◆ **PROBLEM STATEMENT**: Go through the records below and return each line that has "Current" in it.
(TASK INPUT Opens)
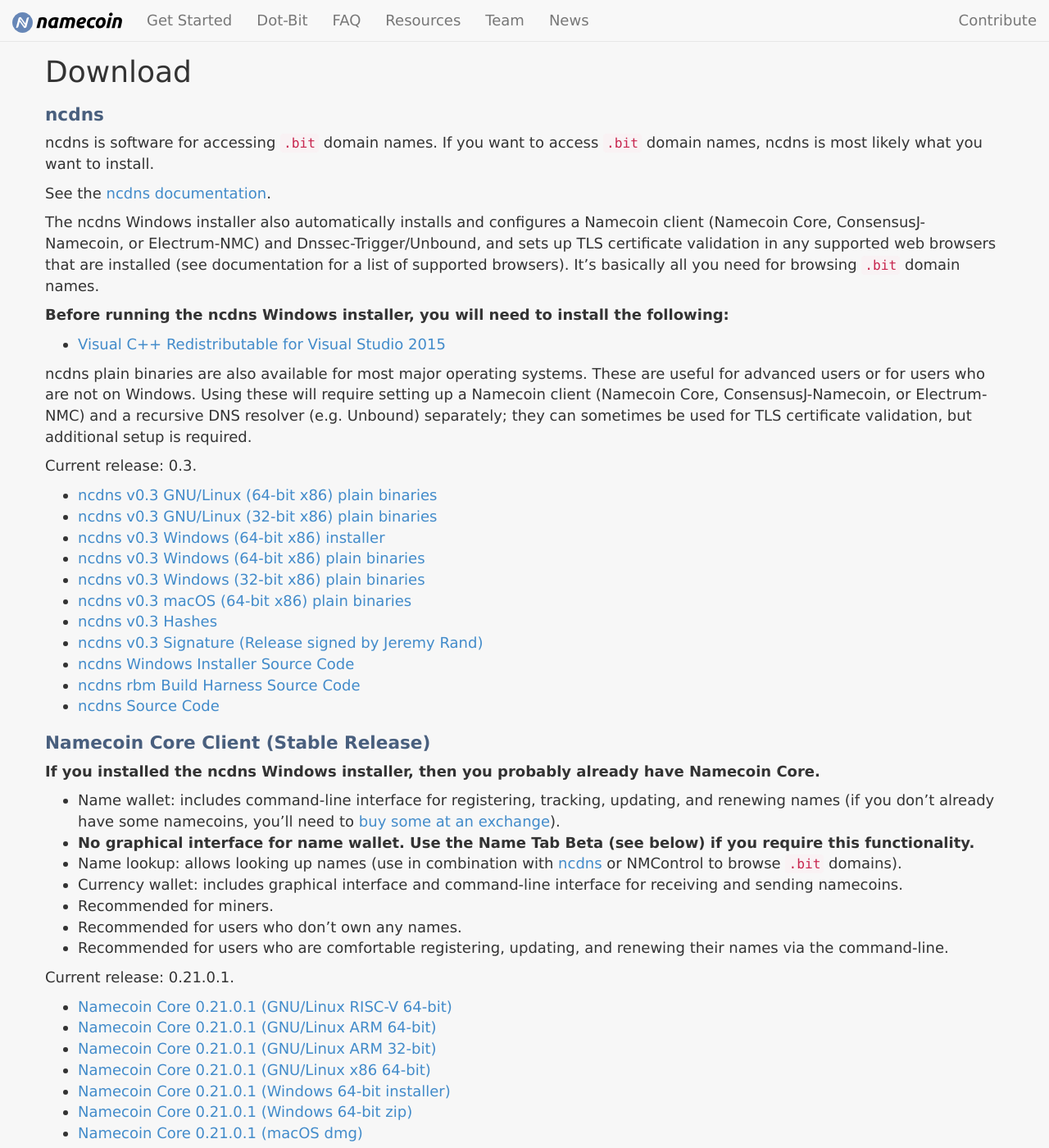
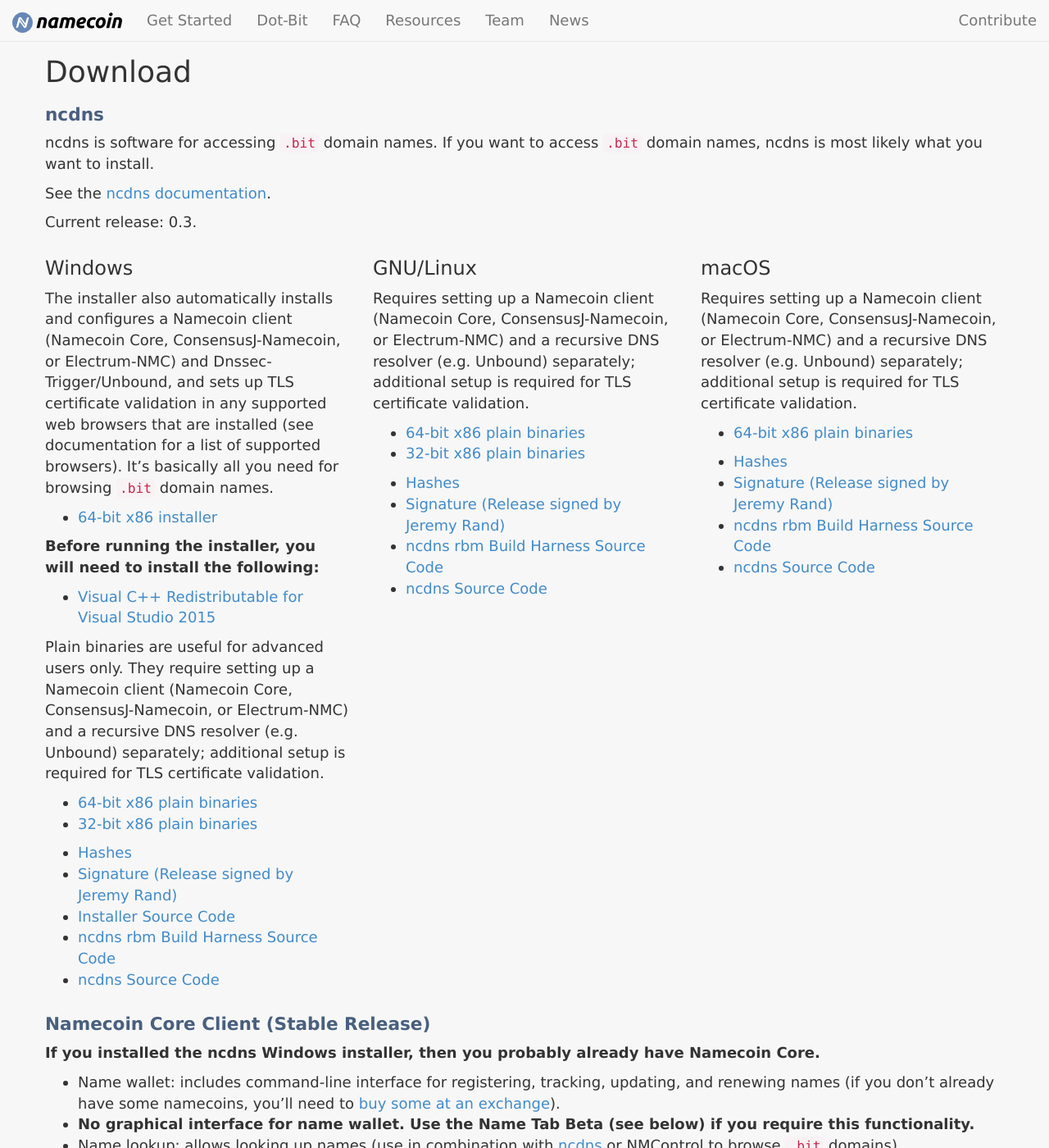
Before and after one commit to JeremyRand/namecoin.org, a Jekyll site: the page built from download/index.md, in a window 1280 px wide and 1400 px high, scrolled down 342 px. Shown: the whole window at 82% size. Built offline with Jekyll 4.4.1, drawn with Linux system fonts in a browser that asks for light colours.

Commit message:
Use columns for ncdns downloads

```diff
--- a/download/index.md
+++ b/download/index.md
@@ -11,27 +11,67 @@ ncdns is software for accessing `.bit` domain names.  If you want to access `.bi
 
 See the [ncdns documentation]({{ "/docs/ncdns" | relative_url }}).
 
-The ncdns Windows installer also automatically installs and configures a Namecoin client (Namecoin Core, ConsensusJ-Namecoin, or Electrum-NMC) and Dnssec-Trigger/Unbound, and sets up TLS certificate validation in any supported web browsers that are installed (see documentation for a list of supported browsers).  It's basically all you need for browsing `.bit` domain names.
+Current release: 0.3.
 
-**Before running the ncdns Windows installer, you will need to install the following:**
+<div class="row">
+
+<div class="col-sm-4">
+
+### Windows
+
+The installer also automatically installs and configures a Namecoin client (Namecoin Core, ConsensusJ-Namecoin, or Electrum-NMC) and Dnssec-Trigger/Unbound, and sets up TLS certificate validation in any supported web browsers that are installed (see documentation for a list of supported browsers).  It's basically all you need for browsing `.bit` domain names.
+
+* [64-bit x86 installer]({{ site.files_url }}/files/ncdns/ncdns-0.3/ncdns-0.3-x86_64-install-a1e8b8.exe)
+
+**Before running the installer, you will need to install the following:**
 
 * [Visual C++ Redistributable for Visual Studio 2015](https://www.microsoft.com/en-us/download/details.aspx?id=53587)
 
-ncdns plain binaries are also available for most major operating systems.  These are useful for advanced users or for users who are not on Windows.  Using these will require setting up a Namecoin client (Namecoin Core, ConsensusJ-Namecoin, or Electrum-NMC) and a recursive DNS resolver (e.g. Unbound) separately; they can sometimes be used for TLS certificate validation, but additional setup is required.
+Plain binaries are useful for advanced users only.  They require setting up a Namecoin client (Namecoin Core, ConsensusJ-Namecoin, or Electrum-NMC) and a recursive DNS resolver (e.g. Unbound) separately; additional setup is required for TLS certificate validation.
 
-Current release: 0.3.
+* [64-bit x86 plain binaries]({{ site.files_url }}/files/ncdns/ncdns-0.3/ncdns-0.3-windows-x86_64-ac643c.tar.xz)
+* [32-bit x86 plain binaries]({{ site.files_url }}/files/ncdns/ncdns-0.3/ncdns-0.3-windows-i686-e076b4.tar.xz)
 
-* [ncdns v0.3 GNU/Linux (64-bit x86) plain binaries]({{ site.files_url }}/files/ncdns/ncdns-0.3/ncdns-0.3-linux-x86_64-e41ca2.tar.xz)
-* [ncdns v0.3 GNU/Linux (32-bit x86) plain binaries]({{ site.files_url }}/files/ncdns/ncdns-0.3/ncdns-0.3-linux-i686-990513.tar.xz)
-* [ncdns v0.3 Windows (64-bit x86) installer]({{ site.files_url }}/files/ncdns/ncdns-0.3/ncdns-0.3-x86_64-install-a1e8b8.exe)
-* [ncdns v0.3 Windows (64-bit x86) plain binaries]({{ site.files_url }}/files/ncdns/ncdns-0.3/ncdns-0.3-windows-x86_64-ac643c.tar.xz)
-* [ncdns v0.3 Windows (32-bit x86) plain binaries]({{ site.files_url }}/files/ncdns/ncdns-0.3/ncdns-0.3-windows-i686-e076b4.tar.xz)
-* [ncdns v0.3 macOS (64-bit x86) plain binaries]({{ site.files_url }}/files/ncdns/ncdns-0.3/ncdns-0.3-osx-x86_64-b17766.tar.xz)
-* [ncdns v0.3 Hashes]({{ site.files_url }}/files/ncdns/ncdns-0.3/sha256sums-unsigned-build.txt)
-* [ncdns v0.3 Signature (Release signed by Jeremy Rand)]({{ site.files_url }}/files/ncdns/ncdns-0.3/sha256sums-unsigned-build.txt.asc)
-* [ncdns Windows Installer Source Code](https://github.com/namecoin/ncdns-nsis)
+* [Hashes]({{ site.files_url }}/files/ncdns/ncdns-0.3/sha256sums-unsigned-build.txt)
+* [Signature (Release signed by Jeremy Rand)]({{ site.files_url }}/files/ncdns/ncdns-0.3/sha256sums-unsigned-build.txt.asc)
+* [Installer Source Code](https://github.com/namecoin/ncdns-nsis)
 * [ncdns rbm Build Harness Source Code](https://github.com/namecoin/ncdns-repro)
 * [ncdns Source Code](https://github.com/namecoin/ncdns)
+
+</div>
+
+<div class="col-sm-4">
+
+### GNU/Linux
+
+Requires setting up a Namecoin client (Namecoin Core, ConsensusJ-Namecoin, or Electrum-NMC) and a recursive DNS resolver (e.g. Unbound) separately; additional setup is required for TLS certificate validation.
+
+* [64-bit x86 plain binaries]({{ site.files_url }}/files/ncdns/ncdns-0.3/ncdns-0.3-linux-x86_64-e41ca2.tar.xz)
+* [32-bit x86 plain binaries]({{ site.files_url }}/files/ncdns/ncdns-0.3/ncdns-0.3-linux-i686-990513.tar.xz)
+
+* [Hashes]({{ site.files_url }}/files/ncdns/ncdns-0.3/sha256sums-unsigned-build.txt)
+* [Signature (Release signed by Jeremy Rand)]({{ site.files_url }}/files/ncdns/ncdns-0.3/sha256sums-unsigned-build.txt.asc)
+* [ncdns rbm Build Harness Source Code](https://github.com/namecoin/ncdns-repro)
+* [ncdns Source Code](https://github.com/namecoin/ncdns)
+
+</div>
+
+<div class="col-sm-4">
+
+### macOS
+
+Requires setting up a Namecoin client (Namecoin Core, ConsensusJ-Namecoin, or Electrum-NMC) and a recursive DNS resolver (e.g. Unbound) separately; additional setup is required for TLS certificate validation.
+
+* [64-bit x86 plain binaries]({{ site.files_url }}/files/ncdns/ncdns-0.3/ncdns-0.3-osx-x86_64-b17766.tar.xz)
+
+* [Hashes]({{ site.files_url }}/files/ncdns/ncdns-0.3/sha256sums-unsigned-build.txt)
+* [Signature (Release signed by Jeremy Rand)]({{ site.files_url }}/files/ncdns/ncdns-0.3/sha256sums-unsigned-build.txt.asc)
+* [ncdns rbm Build Harness Source Code](https://github.com/namecoin/ncdns-repro)
+* [ncdns Source Code](https://github.com/namecoin/ncdns)
+
+</div>
+
+</div>
 
 ## Namecoin Core Client (Stable Release)
 
```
(TASK INPUT Closes)
◆ **SOLUTION**:
+Current release: 0.3.
-Current release: 0.3.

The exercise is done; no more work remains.